Although Jack is a decent man, whom Ventimiglia modeled on his own father, his family focus squelches his wife’s longtime dream of being a singer. He is hardly supportive when she goes on tour with a band, leaving him to care for their teens. “Jack isn’t jealous so much as he’s protective of his family structure,” Ventimiglia says.

Frustration leads to heavy drinking, a dangerous prelude when Jack decides to drive to his wife’s first tour stop at the end of last week’s episode. His inevitable death — which fans previously learned happens in that 1990s era — was further underlined in a present-day scene in which Kate blames herself for her father’s passing.

To avoid spoiling the finale, Ventimiglia gets philosophical when discussing Jack’s fate and future on a show where characters, including Randall’s biological father, William (Ron Cephas Jones), can die but continue to be seen in another era.

“I always go back to: The answer is going to reveal itself when it’s supposed to,” he says. “Even when we discover how Jack died, it doesn’t mean his story is ending, which is a nice thing about the show. There is no real end.”

January 18, 2017 / Emily / No Comments

Milo recently did a photoshoot and interview with The Wrap. You can check out some amazing portraits in the gallery and watch the interview video below!

THE WRAP – Milo Ventimiglia knows one of the biggest secrets of NBC’s “This Is Us”: When and how his fan-favorite character Jack is going to die.

But just because we already know Jack Pearson will suffer an untimely fate, that doesn’t mean the character is going anywhere.

“I do know when you’re going to know, but just wait,” he told TheWrap’s Stuart Brazell. “You may get some teasers as to when, very soon. But I think the thing to know is that Jack’s time with his family is limited. But he’s not going anywhere because Jack and Rebecca are in the past, and reflect very much how they impact the Big Three in the present day. I think it’s safe to say that Jack will be around for the life of the show.”

That doesn’t mean it’s going to be smooth sailing for the Pearsons, of course, on this show known for its shocking twists and turns. Ventimiglia revealed the last 13 episodes of Season 1 are going to be even more of a roller coaster.

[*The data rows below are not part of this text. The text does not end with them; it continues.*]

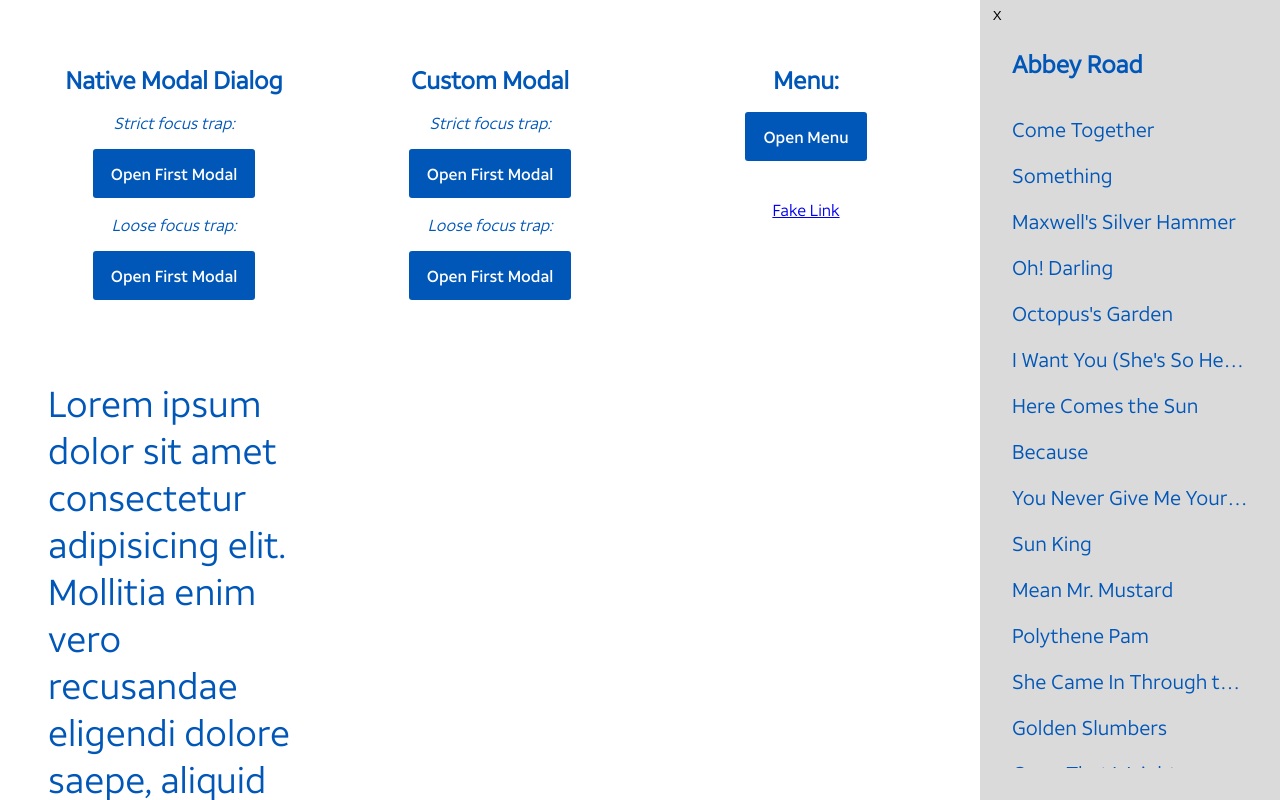
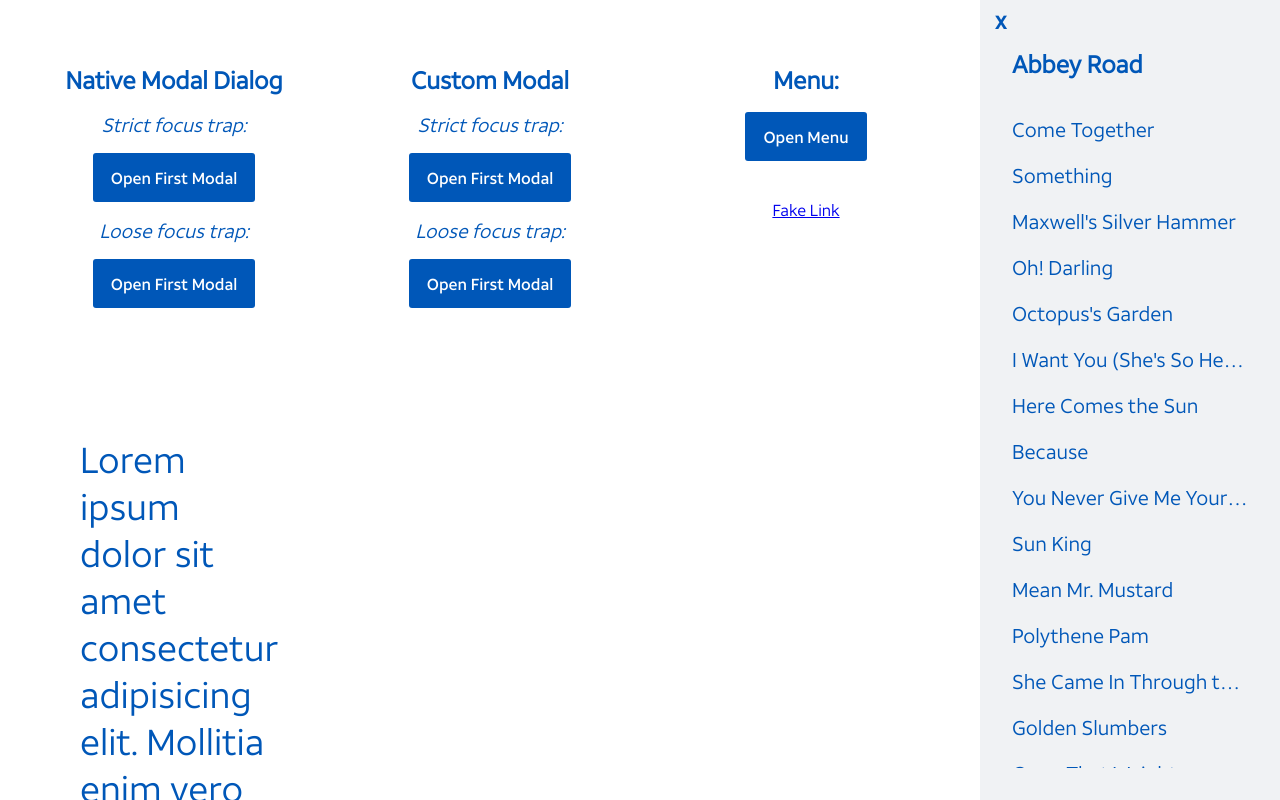
Before and after one commit to shimbarks/keyboard-a11y, a React (Create React App) app: page / in a window 1280 px wide. Both pictures are taken after a click on the button "open menu". Built offline with nearby package versions, Linux system fonts and the light colour scheme.

Commit message:
additional style improvements

```diff
--- a/src/App.scss
+++ b/src/App.scss
@@ -34,5 +34,6 @@ $sidebar-width: 300px;
 
   &__lorem {
     font-size: 36px;
+    padding: 3rem 2rem;
   }
 }
--- a/src/components/modal-opener/ModalOpener.scss
+++ b/src/components/modal-opener/ModalOpener.scss
@@ -6,8 +6,13 @@
 }
 
 .modal {
+  &__header {
+    font-size: 1.5em;
+  }
+
   &__footer {
     display: flex;
     justify-content: space-between;
+    align-items: center;
   }
 }
--- a/src/components/modal-opener/ModalOpener.tsx
+++ b/src/components/modal-opener/ModalOpener.tsx
@@ -21,6 +21,7 @@ export const ModalOpener: React.FC<ModalOpenerProps> = ({
 
   const firstCloseButtonElement = (
     <button
+      className="x-button"
       ref={firstCloseButtonRef}
       type="button"
       onClick={() => setFirstModalVisible(false)}
@@ -30,14 +31,18 @@ export const ModalOpener: React.FC<ModalOpenerProps> = ({
   );
 
   const secondCloseButtonElement = (
-    <button type="button" onClick={() => setSecondModalVisible(false)}>
+    <button
+      className="x-button"
+      type="button"
+      onClick={() => setSecondModalVisible(false)}
+    >
       X
     </button>
   );
 
   const firstModalContent = (
     <>
-      <header>My First Modal</header>
+      <header className="modal__header">My First Modal</header>
       <div>
         Lorem ipsum dolor sit amet consectetur adipisicing elit. Recusandae, in
         beatae eos distinctio debitis qui magni mollitia quasi doloribus est
@@ -59,7 +64,7 @@ export const ModalOpener: React.FC<ModalOpenerProps> = ({
 
   const secondModalContent = (
     <>
-      <header>My Second Modal</header>
+      <header className="modal__header">My Second Modal</header>
       <div>Lorem ipsum dolor sit amet consectetur adipisicing elit.</div>
       <footer className="modal__footer">
         <a href="#">Fake Link 1</a>
--- a/src/components/sidebar/Sidebar.scss
+++ b/src/components/sidebar/Sidebar.scss
@@ -7,7 +7,7 @@ $sidebar-width: 300px;
   right: 0;
   height: 100vh;
   width: $sidebar-width;
-  background: rgb(219, 218, 218);
+  background: #f0f2f4;
   padding: 2rem 1rem;
   display: flex;
   flex-direction: column;
@@ -27,8 +27,6 @@ $sidebar-width: 300px;
     position: absolute;
     top: 0.5em;
     left: 0.5em;
-    border: none;
-    background-color: transparent;
     transition: transform $sidebar-transition;
 
     &--closed {
--- a/src/components/sidebar/Sidebar.tsx
+++ b/src/components/sidebar/Sidebar.tsx
@@ -56,7 +56,7 @@ export const Sidebar: React.FC<SidebarProps> = ({
     <aside ref={sidebarRef} className={`sidebar sidebar--${stateMod}`}>
       <button
         type="button"
-        className={`sidebar__close-button sidebar__close-button--${stateMod}`}
+        className={`x-button sidebar__close-button sidebar__close-button--${stateMod}`}
         ref={closeBtnRef}
         aria-label="close side bar"
         onClick={() => setIsSidebarOpen(false)}
--- a/src/components/truncable-text/TruncableText.scss
+++ b/src/components/truncable-text/TruncableText.scss
@@ -1,3 +1,5 @@
+@use '../../index.scss' as *;
+
 .truncable {
   position: relative;
 
@@ -10,7 +12,7 @@
   &__tooltip {
     position: absolute;
     top: -100%;
-    background-color: black;
+    background-color: $att-blue;
     color: white;
     border-radius: 4px;
     padding: 0.4em;
--- a/src/index.scss
+++ b/src/index.scss
@@ -55,6 +55,10 @@ h6 {
   margin: 0;
 }
 
+i {
+  font-size: 1.2em;
+}
+
 /* Typography */
 
 @font-face {
@@ -74,6 +78,7 @@ h6 {
 }
 
 /* Button styles */
+
 .att-button {
   background-color: $att-blue;
   color: white;
@@ -88,6 +93,15 @@ h6 {
   }
 }
 
+.x-button {
+  background-color: transparent;
+  color: $att-blue;
+  border: none;
+  font-size: 18px;
+  font-weight: bold;
+  font-family: $font-medium;
+}
+
 /* Focus styles */
 
 *:focus:not(:focus-visible) {
```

“We have another episode coming up, next week… some bombs are dropped,” he previewed. “Then we come back for 13 and I think a lot happens. It’s one of those things where it gets a pace, and then it just moves faster and faster going into that very, very explosive end of Episode 18.”

“This Is Us” airs Tuesdays at 9 p.m. ET on NBC.